It may seem bizarre that facts could be blurred so blatantly. Perhaps people who didn't watch the Test or merely skimmed the reports and social media somehow conflated the attacking shots with the mode of dismissal, but the myth followed Maxwell regardless. Several months later I interviewed him on the red carpet at the end-of-season awards night. When we finished, a photographer to my right asked for a picture. After Maxwell obliged, the snapper chirped, "Good luck, mate. Don't get out to any more of those stupid shots." Maxwell smiled tightly and moved on.

His rueful frustration shouldn't be construed as a sense of victimhood, however; he accepts that his own inconsistency has played a part in the way his career has developed.

"That's probably been my downfall over the years," Maxwell admits. "I've always given people an excuse to probably leave my spot open for grabs, and that's just down to me not performing at the right time or when I have been given those opportunities. I think more recently I've been able to be a bit more relaxed and I've gone into games and just trusted what I do well. You can put a lot of pressure on yourself when you feel like your spot is under pressure, and you stop actually thinking about cricket and you start thinking about things you can't control."

He still harbours hopes of playing more Tests for Australia - which seemed inevitable when he made his maiden Test century, in Ranchi during Australia's 2017 tour of India.

"Once I got that hundred, I just went, 'I've proved so many people wrong in what's traditionally the hardest place for an overseas batter to come', and it was like I've reached a childhood dream to score a Test hundred for my country. At that point it didn't really faze me. I was like, whatever happens from now, I've literally achieved so much in the game and this is as good as it gets.

"That's what I love about this new group - everyone's really open to each other, there's ideas on the game, and it's probably more of a collective buy-in"

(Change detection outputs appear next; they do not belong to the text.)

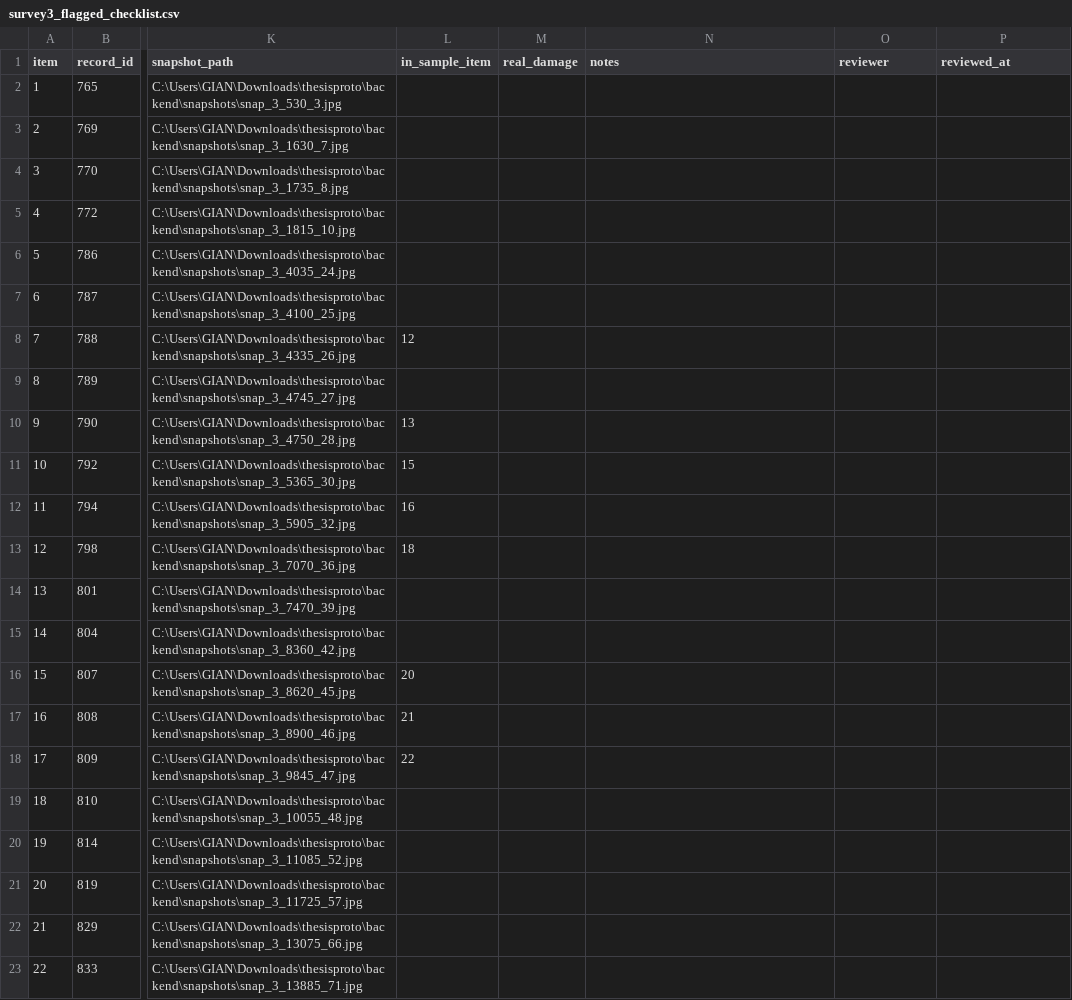
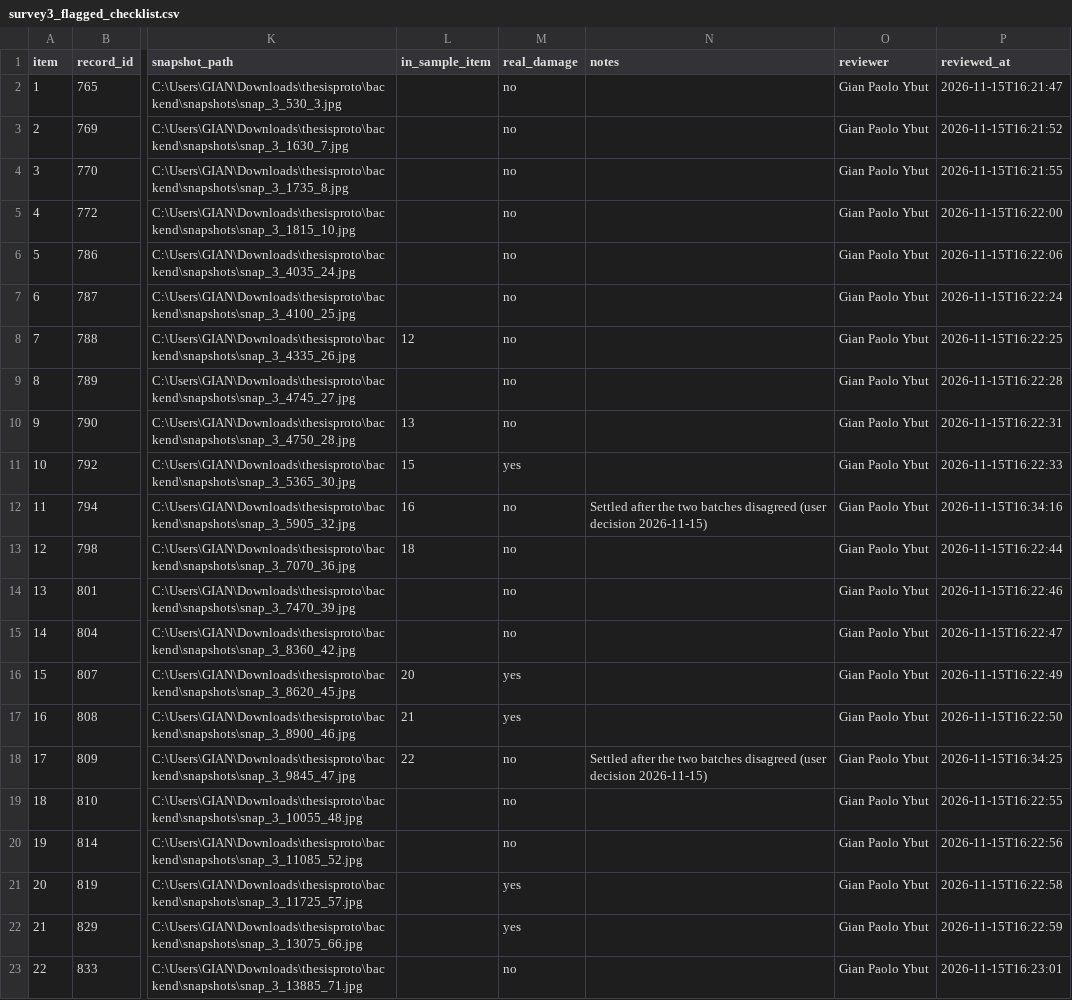
Before and after one commit to gianybut/thesisproto, a CSV file: results/damage_log_check/survey3_flagged_checklist.csv, drawn as a sheet; only a part is shown, gaps mark what is left out; the diff covers the shown part only; the diff names each change by its address in the sheet, - before the commit and + after, or states it on an @@ line.

```diff
--- a/results/damage_log_check/survey3_flagged_checklist.csv
+++ b/results/damage_log_check/survey3_flagged_checklist.csv
-M2:M10 (real_damage): (empty)
+M2:M10 (real_damage): no
-O2:O23 (reviewer): (empty)
+O2:O23 (reviewer): Gian Paolo Ybut
-P2 (reviewed_at): (empty)
+P2 (reviewed_at): 2026-11-15T16:21:47
-P3 (reviewed_at): (empty)
+P3 (reviewed_at): 2026-11-15T16:21:52
-P4 (reviewed_at): (empty)
+P4 (reviewed_at): 2026-11-15T16:21:55
-P5 (reviewed_at): (empty)
+P5 (reviewed_at): 2026-11-15T16:22:00
-P6 (reviewed_at): (empty)
+P6 (reviewed_at): 2026-11-15T16:22:06
-P7 (reviewed_at): (empty)
+P7 (reviewed_at): 2026-11-15T16:22:24
-P8 (reviewed_at): (empty)
+P8 (reviewed_at): 2026-11-15T16:22:25
-P9 (reviewed_at): (empty)
+P9 (reviewed_at): 2026-11-15T16:22:28
-P10 (reviewed_at): (empty)
+P10 (reviewed_at): 2026-11-15T16:22:31
-M11 (real_damage): (empty)
+M11 (real_damage): yes
-P11 (reviewed_at): (empty)
+P11 (reviewed_at): 2026-11-15T16:22:33
-M12:M15 (real_damage): (empty)
+M12:M15 (real_damage): no
-N12 (notes): (empty)
+N12 (notes): Settled after the two batches disagreed (user decision 2026-11-15)
-P12 (reviewed_at): (empty)
+P12 (reviewed_at): 2026-11-15T16:34:16
-P13 (reviewed_at): (empty)
+P13 (reviewed_at): 2026-11-15T16:22:44
-P14 (reviewed_at): (empty)
+P14 (reviewed_at): 2026-11-15T16:22:46
-P15 (reviewed_at): (empty)
+P15 (reviewed_at): 2026-11-15T16:22:47
-M16:M17 (real_damage): (empty)
+M16:M17 (real_damage): yes
-P16 (reviewed_at): (empty)
+P16 (reviewed_at): 2026-11-15T16:22:49
-P17 (reviewed_at): (empty)
+P17 (reviewed_at): 2026-11-15T16:22:50
-M18:M20 (real_damage): (empty)
+M18:M20 (real_damage): no
-N18 (notes): (empty)
+N18 (notes): Settled after the two batches disagreed (user decision 2026-11-15)
-P18 (reviewed_at): (empty)
+P18 (reviewed_at): 2026-11-15T16:34:25
-P19 (reviewed_at): (empty)
+P19 (reviewed_at): 2026-11-15T16:22:55
-P20 (reviewed_at): (empty)
+P20 (reviewed_at): 2026-11-15T16:22:56
-M21:M22 (real_damage): (empty)
+M21:M22 (real_damage): yes
-P21 (reviewed_at): (empty)
+P21 (reviewed_at): 2026-11-15T16:22:58
-P22 (reviewed_at): (empty)
+P22 (reviewed_at): 2026-11-15T16:22:59
-M23 (real_damage): (empty)
+M23 (real_damage): no
-P23 (reviewed_at): (empty)
+P23 (reviewed_at): 2026-11-15T16:23:01
```
Also changed, not shown: 43 edited cells elsewhere in this file, results/damage_log_check/survey3_checklist.csv, 5 other files.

"Obviously I definitely wanted to stay there and then play a hundred Tests, or as many as I could, and it just turned out that they decided to go in a different direction. I was upset about it, I was disappointed, but it's nothing you can really help. I gave everything I had. I trained as hard as I could and I changed a lot of things about myself, training-wise. Mentally, physically, I gave everything I had to Test cricket and I'd love to get another crack at some stage, but if I don't, I know I gave it everything I could."


As we conclude our interview, my mind flashes back to watching Maxwell bat against England in Perth, during the tri-series that led into the 2015 World Cup. My colleague George Dobell turned to me and remarked, "One day, Australia will actually realise just how good Glenn Maxwell is and how he can destroy oppositions. I fear for England when they do."

It has perhaps taken too long, but four years down the track and heading into another World Cup, Maxwell is both comfortable and appreciated in the Australian squad. But the main task still lies ahead.

"It's a pretty amazing experience to defend a World Cup title, and as a player who was there in 2015, I know how special that was."

"I'd love to get that opportunity to do it over here."